Since the pre-Roman period, a fortified settlement has existed on the hill where Carcassonne now stands. In its present form it is an outstanding example of a medieval fortified town, with its massive defences encircling the castle and the surrounding buildings, its streets and its fine Gothic cathedral. Carcassonne is also of exceptional importance because of the lengthy restoration campaign undertaken by Viollet-le-Duc, one of the founders of the modern science of conservation.
Founded during the Gallo-Roman period, the citadel derives its reputation from its 3 kilometres long double surrounding walls interspersed by 52 towers. The town has about 2,500 years of history and has seen the Romans, Visigoths, Saracens and Crusaders. At the beginning of its history it was a Gaulish settlement then in the 3rd century A.D., the Romans decided to transform it into a fortified town. The Roman defences were in place by 333 AD. The original walls were supported by between 34 and 40 towers, spaced from 18 to 30 metres apart along the curtain wall. Each tower was semicircular in plan and about 14 metres tall. There were probably four main entrances to the town.
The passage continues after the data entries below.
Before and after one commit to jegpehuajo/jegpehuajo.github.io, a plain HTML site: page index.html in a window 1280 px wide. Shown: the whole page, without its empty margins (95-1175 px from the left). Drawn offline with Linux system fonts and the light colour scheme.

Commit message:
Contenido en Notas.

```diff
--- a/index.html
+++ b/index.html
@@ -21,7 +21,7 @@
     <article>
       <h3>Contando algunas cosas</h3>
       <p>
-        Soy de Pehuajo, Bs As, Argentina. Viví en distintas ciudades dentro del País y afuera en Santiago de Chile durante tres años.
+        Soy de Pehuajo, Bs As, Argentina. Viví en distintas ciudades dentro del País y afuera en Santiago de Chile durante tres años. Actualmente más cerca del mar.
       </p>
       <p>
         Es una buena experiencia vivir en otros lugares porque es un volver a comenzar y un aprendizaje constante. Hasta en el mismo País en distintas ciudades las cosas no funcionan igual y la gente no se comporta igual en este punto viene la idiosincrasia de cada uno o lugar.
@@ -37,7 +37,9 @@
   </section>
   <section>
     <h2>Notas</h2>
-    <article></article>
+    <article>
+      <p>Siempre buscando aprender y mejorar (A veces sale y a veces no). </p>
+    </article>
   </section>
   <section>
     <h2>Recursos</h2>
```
The Gallo-Roman walls were rebuilt during the town's occupation by the Visigoths in the 5th and 6th centuries, but the original structure remained in place. After 1226, an additional line of fortifications was added outside of the Roman walls. The town was finally annexed to the kingdom of France in 1247 A.D. It provided a strong French frontier between France and the Crown of Aragon. During this period, the inner, Roman walls were largely demolished and replaced, while the new outer walls were reinforced and extended to the south. The new towers built during this work were mainly circular, but two were square. Construction continued into the reign of King Philip IV in the early 14th century.
In 1659, after the Treaty of the Pyrenees, the province of Roussillon became a part of France, and the town lost its military significance. Fortifications were abandoned and the town became one of the economic centres of France, concentrating on the woolen textile industry.
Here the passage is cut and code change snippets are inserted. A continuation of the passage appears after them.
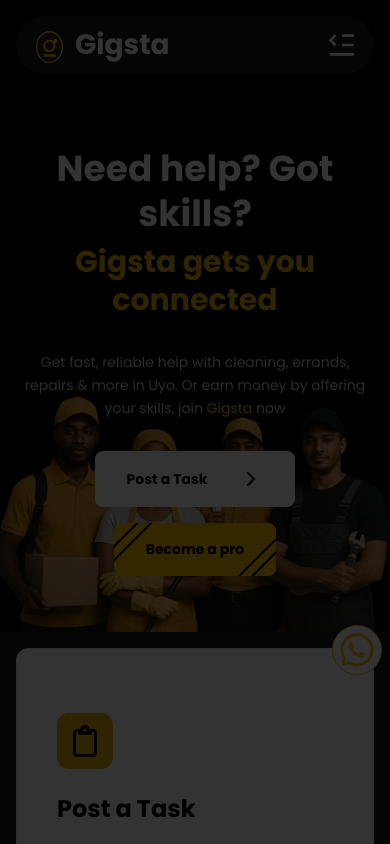
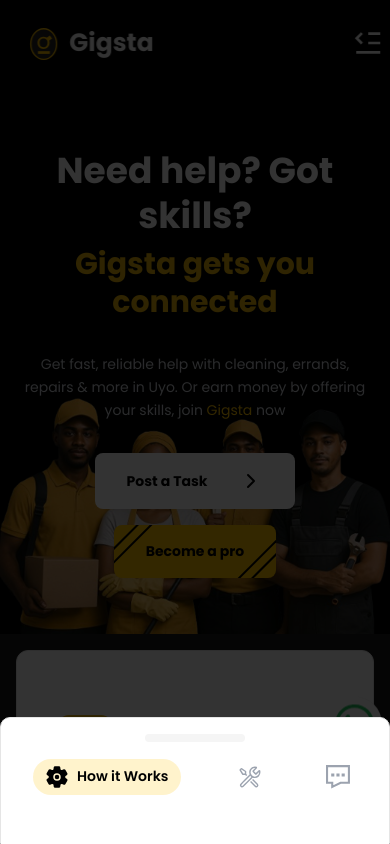
Before and after one commit to Gigsta-ng/gigsta-web-application, a Next.js app: page / in a window 390 px wide. Both pictures are taken after a click on the button 342 px from the left and 45 px from the top of the page. Shown: the top 844 px of the page. Built offline with nearby package versions, Linux system fonts and the light colour scheme.

Commit message:
fix: mobile responsiveness

```diff
--- a/app/custom-components/HeroSection.tsx
+++ b/app/custom-components/HeroSection.tsx
@@ -4,10 +4,10 @@
 import Wrapper from "./Wrapper";
 import { ChevronRight } from "lucide-react";
 import heroImg from "../../public/images/hero-image.png"
-// import useMediaQuery from "../hookes/useMediaQuery";
+import useMediaQuery from "../hookes/useMediaQuery";
 
 const HeroSection = () => {
-  // const {screenWidth} = useMediaQuery();
+  const {screenWidth, screenHeight} = useMediaQuery();
   const bg = {
     backgroundImage: `url(${heroImg.src})`,
     backgroundPosition: "bottom right",
@@ -16,7 +16,7 @@
     backgroundPositionX: "105%"
   };
   return (
-    <section className="py-10 md:py-32" style={bg}>
+    <section className={`pt-[100px] pb-10 md:py-32 `} style={bg}>
       <Wrapper className="flex-col gap-6">
           <div className="space-y-8 max-md:flex flex-col items-center">
             <div className="space-y-2">
--- a/app/custom-components/Logo.tsx
+++ b/app/custom-components/Logo.tsx
@@ -6,7 +6,7 @@
   return (
     <div className='flex md:gap-4 gap-2 items-center'>
         <Image src={assets.icons.gigsta} alt='gigsta_logo' className='md:w-[50px] md:h-[50px] w-[35px] h-[35px]' width={50} height={50} />
-        <span className='md:text-[38px] text-[28px] font-bold'>Gigsta</span>
+        <span className='md:text-[38px] text-[25px] font-bold'>Gigsta</span>
     </div>
   )
 }
--- a/app/custom-components/Navbar.tsx
+++ b/app/custom-components/Navbar.tsx
@@ -5,36 +5,43 @@
 import { usePathname } from "next/navigation";
 import { CButton } from "./CButton";
 import Wrapper from "./Wrapper";
+import { IoSettings } from "react-icons/io5";
 import { RiMenuFoldLine } from "react-icons/ri";
+import { GrContact } from "react-icons/gr";
+import { VscTools } from "react-icons/vsc";
 import {
   Drawer,
   DrawerClose,
   DrawerContent,
   DrawerFooter,
-  DrawerHeader,
   DrawerTitle,
   DrawerTrigger,
 } from "@/components/ui/drawer";
+import useMediaQuery from "../hookes/useMediaQuery";
 
 const Navbar = () => {
   const pathName = usePathname();
+  const {screenHeight, screenWidth} = useMediaQuery();
   const navList = [
     {
       label: "How it Works",
       href: "/",
+      icon: <IoSettings size={24} />,
     },
     {
       label: "Service",
       href: "/service",
+      icon: <VscTools size={24} />,
     },
     {
       label: "Contact",
       href: "/contact-us",
+      icon: <GrContact size={25} />,
     },
   ];
   return (
     <Wrapper className="w-full">
-      <div className="flex w-full justify-between items-center max-md:sticky top-0 z-50 rounded-[32px] max-md:bg-white/10 max-md:p-2 max-md:px-4 max-md:backdrop-blur-md">
+      <div className={`flex w-full justify-between items-center ${screenHeight && screenHeight >= 60 && screenWidth! <= 620 && "fixed left-[5%] transition-all -translate-x-[2.5%] w-[95%]"} z-50 rounded-[32px] max-md:bg-black/10 max-md:p-2 max-md:px-4 max-md:backdrop-blur-lg`}>
         <Logo />
         <div className="flex gap-6 items-center">
           <ul className="flex gap-6 text-[20px] max-sm:hidden">
@@ -58,24 +65,36 @@
             Become a pro
           </CButton>
           <Drawer>
-            <DrawerTrigger>
+            <DrawerTrigger className="md:hidden">
               <RiMenuFoldLine size={32} />
             </DrawerTrigger>
-            <DrawerContent className="max-md:hidden">
-              <DrawerHeader>
-                <DrawerTitle className="hidden">Are you absolutely sure?</DrawerTitle>
+            <DrawerContent className="md:hidden">
+              <DrawerTitle className="hidden">
+                Are you absolutely sure?
+              </DrawerTitle>
+              <section className="flex justify-between px-8 py-4 gap-4">
                 {navList.map((navItem) => (
+                  <DrawerClose key={navItem.label}>
                     <Link
                       className={`${
-                      pathName === navItem.href && "text-accent-yellow"
-                    } font-semibold`}
-                    key={navItem.label}
+                        pathName === navItem.href
+                          ? "text-black bg-accent-yellow/20 py-[6px] px-3 rounded-3xl"
+                          : "text-gray-400 hover:bg-gray-100 hover:text-gray-500 p-[6px] rounded-lg"
+                      } font-semibold flex flex-row-reverse items-center gap-2`}
                       href={navItem.href}
                     >
+                      <span
+                        className={`${
+                          pathName === navItem.href ? "inline-flex" : "hidden"
+                        } text-[14px]`}
+                      >
                         {navItem.label}
+                      </span>
+                      <span>{navItem.icon}</span>
                     </Link>
+                  </DrawerClose>
                 ))}
-              </DrawerHeader>
+              </section>
               <DrawerFooter>
                 <DrawerClose></DrawerClose>
               </DrawerFooter>
--- a/app/custom-components/Testimonial.tsx
+++ b/app/custom-components/Testimonial.tsx
@@ -81,7 +81,7 @@
                   />
                 ))}
               </div>
-              <span className="text-black text-lg md:text-xl">4.9</span>
+              <span className="text-white text-lg md:text-xl">4.9</span>
             </div>
             <p className="text-WHITE md:text-xl max-w-3xl mx-auto leading-relaxed">
               Over 20 tasks completed this week in Uyo. Join our growing
@@ -145,7 +145,7 @@
           {/* Mobile navigation dots */}
           <div className="flex justify-center mt-6 md:hidden space-x-2">
             {testimonials.map((_, index) => (
-              <div key={index} className="w-2 h-2 rounded-full bg-gray-300" />
+              <div key={index} className={`w-2 h-2 rounded-full ${index ? "bg-accent-yellow": "bg-gray-300"}`} />
             ))}
           </div>
         </Carousel>
--- a/app/custom-components/WhatsappBtn.tsx
+++ b/app/custom-components/WhatsappBtn.tsx
@@ -5,7 +5,7 @@
 const WhatsappBtn = () => {
   return (
     <button className="rounded-full p-1">
-        <MdWhatsapp size={50} className="fill-accent-yellow fixed bg-white border border-accent-yellow backdrop-blur-md rounded-full p-1 right-2 md:right-6 bottom-[20%]" />
+        <MdWhatsapp size={55} className="fill-green-500 animate-bounce delay-1000 fixed bg-white backdrop-blur-md rounded-full p-1 hover:animate-none transition-all right-2 md:right-6 bottom-[10%]" />
     </button>
   )
 }
--- a/app/not-found.tsx
+++ b/app/not-found.tsx
@@ -11,8 +11,8 @@
   const pathName = usePathname();
   return (
     <div className="w-full mmin-h-max flex items-center justify-center py-20 flex-col gap-10">
-      <Image src={assets.images["not-found"]} alt="" width={400} height={400} />
-      <div className="text-[32px]">
+      <Image src={assets.images["not-found"]} alt="not found" className="w-[250px] h-[250px] md:w-[400px] md:h-[400px]" width={400} height={400} />
+      <div className="md:text-[32px] text-[20px] text-center">
         We couldn&apos;t find{" "}
         <span className="text-accent-yellow">&quot;{pathName}&quot;</span>
       </div>
```
Lines whose indentation alone changed are shown as unchanged.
In 1849 the French government decided that the city fortifications should be demolished. This decision was strongly opposed by the local people. Jean-Pierre Cros-Mayrevieille and Prosper Mérimée, an eminent archaeologist and historian, led a campaign to preserve the fortress as a historical monument. The government later reversed its decision and in 1853 restoration work began. The architect Eugène Viollet-le-Duc was charged with renovating the fortress. Viollet-le-Duc's work was criticised during his lifetime as inappropriate to the climate and traditions of the region. After his death in 1879, the restoration work was continued by his pupil, Paul Boeswillwald, and later by the architect Nodet.
The citadel was restored at the end of the 19th century and in 1997 it was added to UNESCO's list of World Heritage Sites.References:
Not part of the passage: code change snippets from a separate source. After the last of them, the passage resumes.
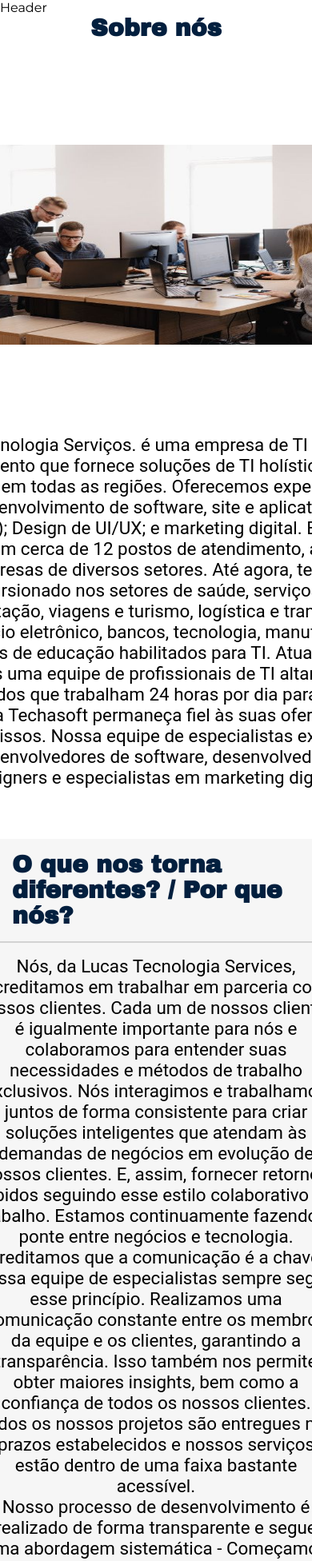
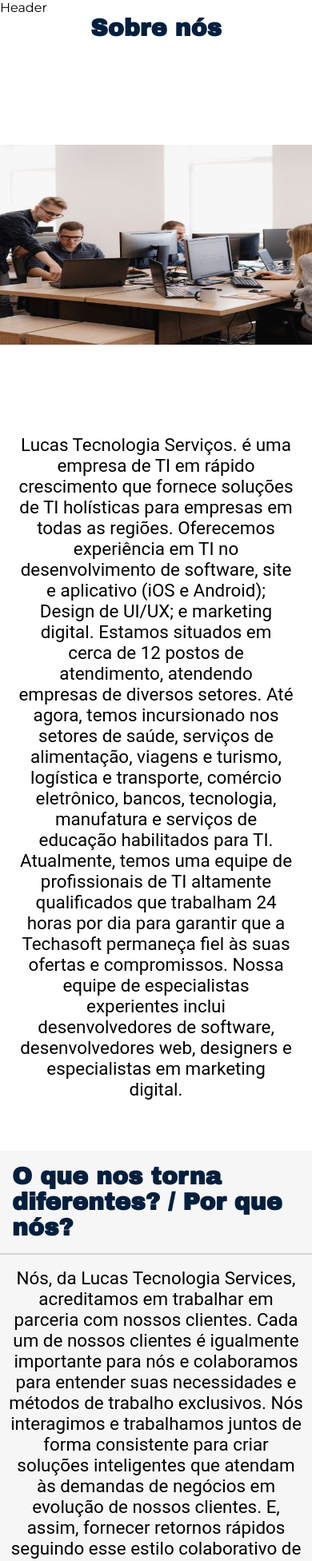
Before and after one commit to LesterCerioli/LTS-Brazil-Website-2024, a Next.js app: page /aboutUs in a window 390 px wide. Shown: the top 1952 px of the page at 80% size. Built offline with nearby package versions, Linux system fonts and the light colour scheme; a web font is replaced by a local one.

Commit message:
issue(#940): readjusting responsiveness

```diff
--- a/src/app/(pages)/aboutUs/styles.ts
+++ b/src/app/(pages)/aboutUs/styles.ts
@@ -45,7 +45,7 @@
     flex-direction: column;
 
     p {
-      margin: 0 auto;
+      margin: 0 8rem;
       font-size: 1.4rem;
     }
   }
@@ -144,7 +144,7 @@
     flex-direction: column;
 
     p {
-      margin: 0 auto;
+      margin: 0 2.3rem;
       font-size: 1.4rem;
     }
   }
```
German crusaders known as the Livonian Brothers of the Sword began construction of the Cēsis castle (Wenden) near the hill fort in 1209. When the castle was enlarged and fortified, it served as the residence for the Order's Master from 1237 till 1561, with periodic interruptions. Its ruins are some of the most majestic castle ruins in the Baltic states. Once the most important castle of the Livonian Order, it was the official residence for the masters of the order.
In 1577, during the Livonian War, the garrison destroyed the castle to prevent it from falling into the control of Ivan the Terrible, who was decisively defeated in the Battle of Wenden (1578).
In 1598 it was incorporated into the Polish-Lithuanian Commonwealth and Wenden Voivodship was created here. In 1620 Wenden was conquered by Sweden. It was rebuilt afterwards, but was destroyed again in 1703 during the Great Northern War by the Russian army and left in a ruined state. Already from the end of the 16th century, the premises of the Order's castle were adjusted to the requirements of the Cēsis Castle estate. When in 1777 the Cēsis Castle estate was obtained by Count Carl Sievers, he had his new residence house built on the site of the eastern block of the castle, joining its end wall with the fortification tower.
Since 1949, the Cēsis History Museum has been located in this New Castle of the Cēsis Castle estate. The front yard of the New Castle is enclosed by a granary and a stable-coach house, which now houses the Exhibition Hall of the Museum. Beside the granary there is the oldest brewery in Latvia, Cēsu alus darītava, which was built in 1878 during the later Count Sievers' time, but its origins date back to the period of the Livonian Order. Further on, the Cēsis Castle park is situated, which was laid out in 1812. The park has the romantic characteristic of that time, with its winding footpaths, exotic plants, and the waters of the pond reflecting the castle's ruins. Nowadays also one of the towers is open for tourists.